*Exercise instructions*: Pictures stay out. Everything else in the entries is copied exactly.

*Task input*:
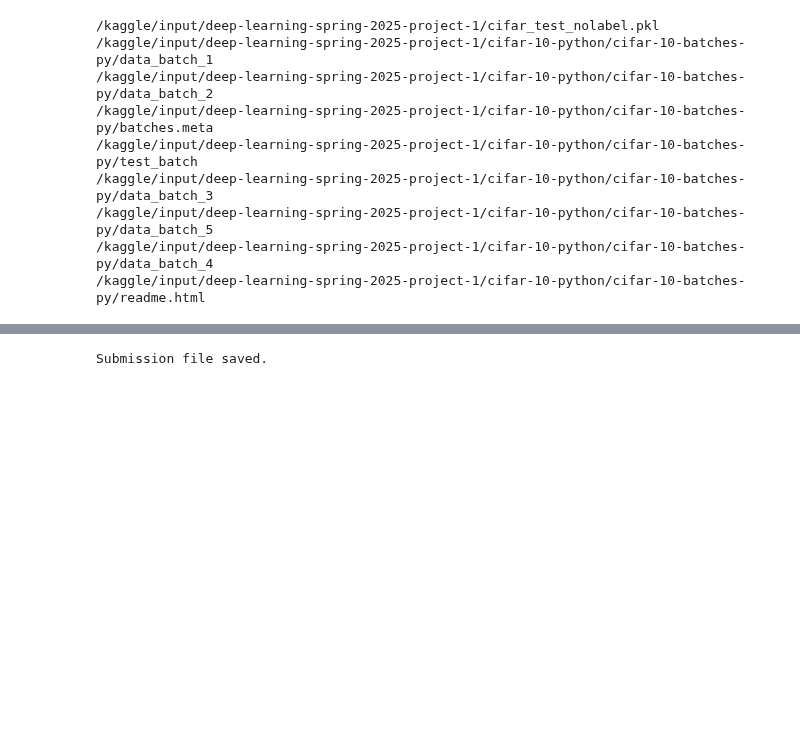
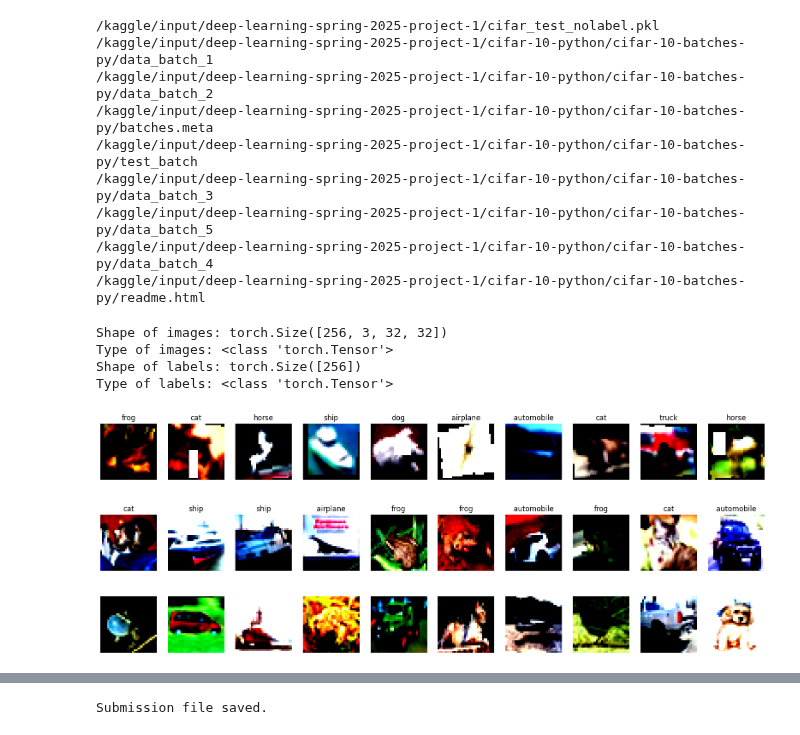
Before and after one commit to Abhi270600/Cifar_10_Image_Classification, a Jupyter notebook: resnet-cifar-classification.ipynb, the cells around one changed output, grey strips where cells are left out. Drawn from its saved outputs; the diff is of its cells as text; code cells hidden in the pictures; blank space fills up the shorter version.

```diff
--- a/resnet-cifar-classification.ipynb
+++ b/resnet-cifar-classification.ipynb
@@ -111,3 +131,65 @@ testDataLoader = torch.utils.data.DataLoader(test_images,batch_size=64,shuffle=F
+# %%
+data_iter = iter(trainDataLoader)
+images, labels = next(data_iter)
+
+# Print the shape and type of the images and labels
+print("Shape of images:", images.shape)  # e.g., torch.Size([64, 3, 32, 32])
+print("Type of images:", type(images))  # <class 'torch.Tensor'>
+
+print("Shape of labels:", labels.shape)  # e.g., torch.Size([64])
+print("Type of labels:", type(labels))  # <class 'torch.Tensor'>
+# %% [output]
+Shape of images: torch.Size([256, 3, 32, 32])
+Type of images: <class 'torch.Tensor'>
+Shape of labels: torch.Size([256])
+Type of labels: <class 'torch.Tensor'>
+# %%
+data_iter = iter(trainDataLoader)
+images, labels = next(data_iter)
+
+
+plt.figure(figsize=(20, 4))
+for i in range(10):
+    plt.subplot(1, 10, i+1)
+    img = images[i]  # Select one image from the batch
+    img = img.permute(1, 2, 0)
+    plt.imshow(img)
+    plt.title(label_names[labels[i]].decode('utf-8'))  # Decoding from bytes to string
+    plt.axis('off')
+plt.show()
+# %% [output]
+[figure, added]
+# %%
+data_iter = iter(validationDataLoader)
+images, labels = next(data_iter)
+
+
+plt.figure(figsize=(20, 4))
+for i in range(10):
+    plt.subplot(1, 10, i+1)
+    img = images[i]  # Select one image from the batch
+    img = img.permute(1, 2, 0)
+    plt.imshow(img)
+    plt.title(label_names[labels[i]].decode('utf-8'))  # Decoding from bytes to string
+    plt.axis('off')
+plt.show()
+# %% [output]
+[figure, added]
+# %%
+data_iter = iter(testDataLoader)
+images = next(data_iter)
+
+
+plt.figure(figsize=(20, 4))
+for i in range(10):
+    plt.subplot(1, 10, i+1)
+    img = images[i]  # Select one image from the batch
+    img = img.permute(1, 2, 0)
+    plt.imshow(img)
+    plt.axis('off')
+plt.show()
+# %% [output]
+[figure, added]
 # %%
 class BuildingBlock(nn.Module):
 
```
Also changed, not shown: parts of 9 cells of this notebook.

*Result of this task*:
Before and after one commit to Abhi270600/Cifar_10_Image_Classification, a Jupyter notebook: resnet-cifar-classification.ipynb, the cells around one changed output, grey strips where cells are left out. Drawn from its saved outputs; the diff is of its cells as text; code cells hidden in the pictures; blank space fills up the shorter version.

```diff
--- a/resnet-cifar-classification.ipynb
+++ b/resnet-cifar-classification.ipynb
@@ -111,3 +131,65 @@ testDataLoader = torch.utils.data.DataLoader(test_images,batch_size=64,shuffle=F
+# %%
+data_iter = iter(trainDataLoader)
+images, labels = next(data_iter)
+
+# Print the shape and type of the images and labels
+print("Shape of images:", images.shape)  # e.g., torch.Size([64, 3, 32, 32])
+print("Type of images:", type(images))  # <class 'torch.Tensor'>
+
+print("Shape of labels:", labels.shape)  # e.g., torch.Size([64])
+print("Type of labels:", type(labels))  # <class 'torch.Tensor'>
+# %% [output]
+Shape of images: torch.Size([256, 3, 32, 32])
+Type of images: <class 'torch.Tensor'>
+Shape of labels: torch.Size([256])
+Type of labels: <class 'torch.Tensor'>
+# %%
+data_iter = iter(trainDataLoader)
+images, labels = next(data_iter)
+
+
+plt.figure(figsize=(20, 4))
+for i in range(10):
+    plt.subplot(1, 10, i+1)
+    img = images[i]  # Select one image from the batch
+    img = img.permute(1, 2, 0)
+    plt.imshow(img)
+    plt.title(label_names[labels[i]].decode('utf-8'))  # Decoding from bytes to string
+    plt.axis('off')
+plt.show()
+# %% [output]
+[figure, added]
+# %%
+data_iter = iter(validationDataLoader)
+images, labels = next(data_iter)
+
+
+plt.figure(figsize=(20, 4))
+for i in range(10):
+    plt.subplot(1, 10, i+1)
+    img = images[i]  # Select one image from the batch
+    img = img.permute(1, 2, 0)
+    plt.imshow(img)
+    plt.title(label_names[labels[i]].decode('utf-8'))  # Decoding from bytes to string
+    plt.axis('off')
+plt.show()
+# %% [output]
+[figure, added]
+# %%
+data_iter = iter(testDataLoader)
+images = next(data_iter)
+
+
+plt.figure(figsize=(20, 4))
+for i in range(10):
+    plt.subplot(1, 10, i+1)
+    img = images[i]  # Select one image from the batch
+    img = img.permute(1, 2, 0)
+    plt.imshow(img)
+    plt.axis('off')
+plt.show()
+# %% [output]
+[figure, added]
 # %%
 class BuildingBlock(nn.Module):
 
```
Also changed, not shown: parts of 9 cells of this notebook.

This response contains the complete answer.